But if I’m going to manage my cholesterol levels and reduce my risk of having a coronary event, I’ll need to find practical ways to improve my diet.
According to guidelines published by the American Heart Association’s Nutrition Committee, a major first step in reducing cholesterol levels is to limit overall fat intake to no more than 35% of calories needed to maintain a healthy weight.
I suppose I could keep a running total of fat calories in the food I eat each day, but that wouldn’t be enough. Within overall fat intake, saturated fats should be limited to less than 7% of total calories, and trans fatty acids should be substituted with unsaturated fats, which are reported to help reduce cholesterol levels.
Let’s see how this correlates with my breakfast. The label on my carton of 2% milk states that just one serving has 5 grams of total fat and 3 grams of saturated fat, or 8% and 15% respectively of the daily value for a 2,000 calorie diet. And at 231 milligrams of cholesterol, one egg – by the way, this includes eggs used in baked goods – almost exceeds my entire day’s worth of recommended cholesterol from food sources.
I’m going to need more research, and I’ll definitely need to get out a pen and pad to tally my fat intake for the rest of the day.
Cardiovascular disease is the number-one killer of women in the United States, according to the American Heart Association. Each year, more women die from cardiovascular disease, which includes heart attack and stroke, than all forms of cancer combined. And over the past twenty-five years, it’s claimed the lives of more women than men.
A few years ago, I was diagnosed with high cholesterol – a major risk factor contributing to the development of cardiovascular disease. Like most women, I didn’t think having high cholesterol was serious at first. My weight was average, and I’d been living a healthy lifestyle and eating the right foods. I felt fine; how could anything be wrong?
Prevent heart attack, stroke:
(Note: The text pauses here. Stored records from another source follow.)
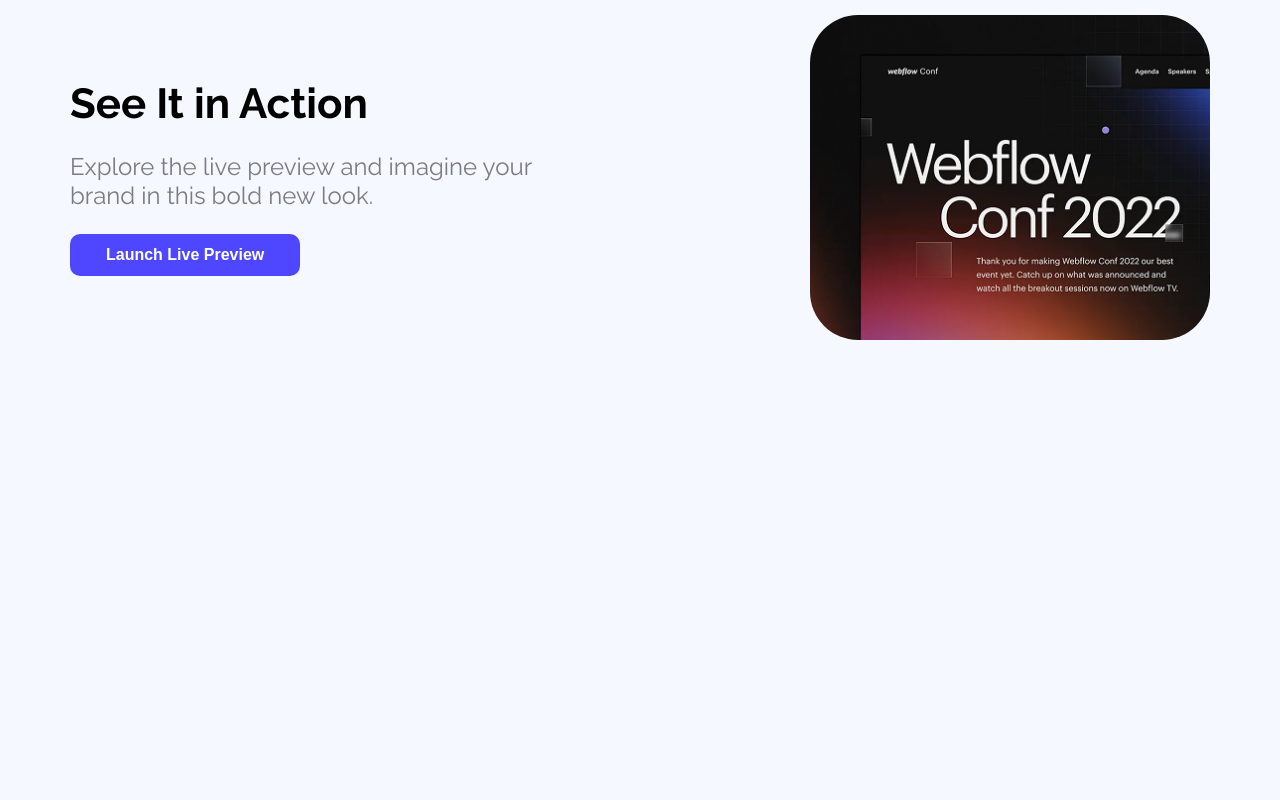
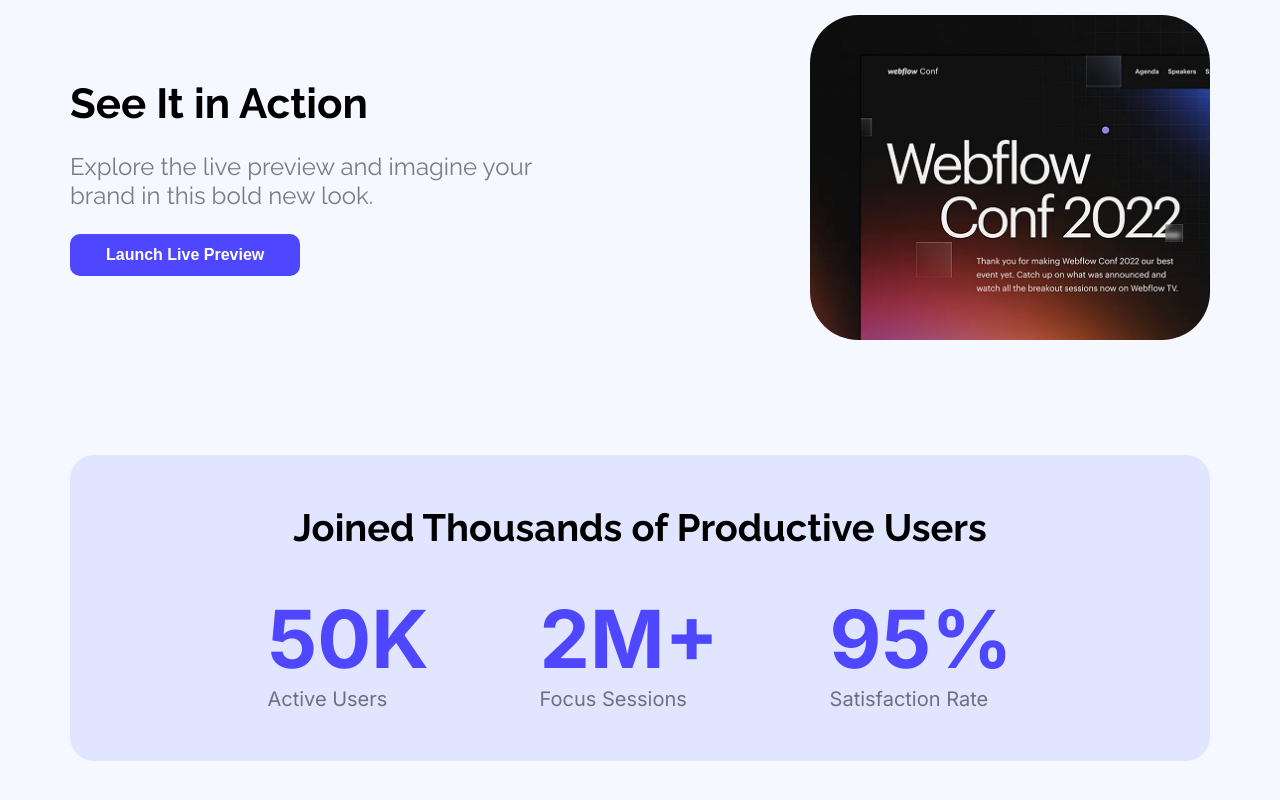
Before and after one commit to obaidullah-miazi-dev/webflow-landing-page, a plain HTML site: page index.html in a window 1280 px wide. Shown: the part 819-1619 px from the top of the page. Before the commit the page ends 1274 px from the top, so only its background shows below. Drawn offline with Linux system fonts and the light colour scheme; a web font is replaced by a local one.

Commit message:
Designed Productive Users section with background color and 3 columns

```diff
--- a/index.html
+++ b/index.html
@@ -29,7 +29,11 @@
         </div>
     </header>
 
+        <!-- main section  -->
+
     <main class="main-section">
+
+        <!-- action section with cta  -->
 
         <section class="action-section">
             <div class="action-section-content">
@@ -42,6 +46,28 @@
             <img class="action-section-image" src="Assets/wc-mini.png" alt="webflow background image">
         </section>
 
+        <!-- productive-user-section -->
+
+        <section class="productive-user-section">
+            <h2 class="productive-user-section-title">
+                Joined Thousands of Productive Users
+            </h2>
+            <div class="productive-users">
+                <div class="user-number">
+                    <h3 class="productive-title primary-text-color">50K</h3>
+                    <p class="productive-detail">Active Users</p>
+                </div>
+                <div class="focus-session">
+                    <h3 class="productive-title primary-text-color">2M+</h3>
+                    <p class="productive-detail">Focus Sessions</p>
+                </div>
+                <div class="Satisfaction-Rate">
+                    <h3 class="productive-title primary-text-color">95%</h3>
+                    <p class="productive-detail">Satisfaction Rate</p>
+                </div>
+            </div>
+        </section>
+
     </main>
 
     <footer>
--- a/styles/style.css
+++ b/styles/style.css
@@ -1,5 +1,6 @@
 @import url('https://fonts.googleapis.com/css2?family=Imperial+Script&family=Inter:ital,opsz,wght@0,14..32,100..900;1,14..32,100..900&family=Open+Sans:ital,wght@0,300..800;1,300..800&family=Poppins:ital,wght@0,100;0,200;0,300;0,400;0,500;0,600;0,700;0,800;0,900;1,100;1,200;1,300;1,400;1,500;1,600;1,700;1,800;1,900&family=Raleway:ital,wght@0,100..900;1,100..900&display=swap');
-body{
+
+body {
     margin: 0;
     padding: 0;
     box-sizing: border-box;
@@ -9,18 +10,18 @@
 
 /* shared style  */
 
-.primary-text-color{
+.primary-text-color {
     color: #4E47FF;
 }
 
-.primary-bg-color{
+.primary-bg-color {
     background-color: #4E47FF;
 }
 
 
 /* header-section  */
 
-.header-section{
+.header-section {
     background-image: url(Hero-bg.png);
     background-size: contain;
     margin: 0;
@@ -29,7 +30,7 @@
 
 /* nav menu style  */
 
-.nav-bar{
+.nav-bar {
     display: flex;
     justify-content: space-between;
     align-items: center;
@@ -37,12 +38,12 @@
     padding-top: 40px;
 }
 
-.nav-logo{
+.nav-logo {
     font-family: inter;
     font-size: 34px;
 }
 
-.btn{
+.btn {
     font-size: 16px;
     font-weight: 600;
     padding: 12px 36px;
@@ -52,40 +53,40 @@
 }
 
 /* banner section  */
-.banner-section{
+.banner-section {
     text-align: center;
     padding-top: 150px;
     padding-bottom: 150px;
 }
 
-.banner-title{
+.banner-title {
     font-size: 65px;
     font-weight: bold;
 }
 
 /* main-section */
 
-.main-section{
+.main-section {
     max-width: 1140px;
     margin: 0 auto;
 }
 
 /* action-section */
 
-.action-section{
+.action-section {
     display: flex;
     justify-content: space-between;
     align-items: center;
     padding: 115px 0;
 }
 
-.action-section-title{
+.action-section-title {
     font-size: 42px;
     margin: 0;
     margin-bottom: 24px;
 }
 
-.action-section-subtitle{
+.action-section-subtitle {
     font-size: 24px;
     font-weight: 400;
     color: rgba(0, 0, 0, 0.5);
@@ -97,3 +98,37 @@
     border-radius: 48px;
     width: 400px;
 }
+
+/* productive-user-section */
+
+.productive-user-section {
+    background-color: rgba(77, 71, 255, 0.11);
+    border-radius: 24px;
+    padding: 50px 142px;
+    margin-bottom: 137px;
+}
+
+.productive-user-section-title {
+    text-align: center;
+    font-size: 38px;
+    margin: 0;
+    margin-bottom: 40px;
+}
+
+.productive-users {
+    display: flex;
+    justify-content: space-around;
+}
+
+.productive-title {
+    font-size: 80px;
+    font-family: inter;
+    margin: 0;
+}
+
+.productive-detail {
+    font-size: 20px;
+    font-family: inter;
+    color: rgba(0, 0, 0, 0.514);
+    margin: 0;
+}
```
A certain amount of cholesterol is necessary for good health. The liver produces about 75% of the body’s cholesterol needs and the rest is supplied from food. But because cholesterol is waxy, it doesn’t dissolve and must be transported through the bloodstream by lipoproteins. When there’s not enough high-density lipoprotein (HDL), which is believed to transport cholesterol out of the body, and too much low-density lipoprotein (LDL), cholesterol sticks to the artery walls. Eventually, plaque forms and begins to build, restricting the flow of blood to the heart and brain. This can lead to heart attack or stroke.
Luckily, of all the risk factors contributing to cardiovascular disease, high cholesterol is one of the most controllable. Many times, diet and exercise are all that’s needed. A combination of treatments, including diet, exercise and medications may also be prescribed. My doctor has determined that diet and exercise, along with certain supplements, may be all that’s necessary for me.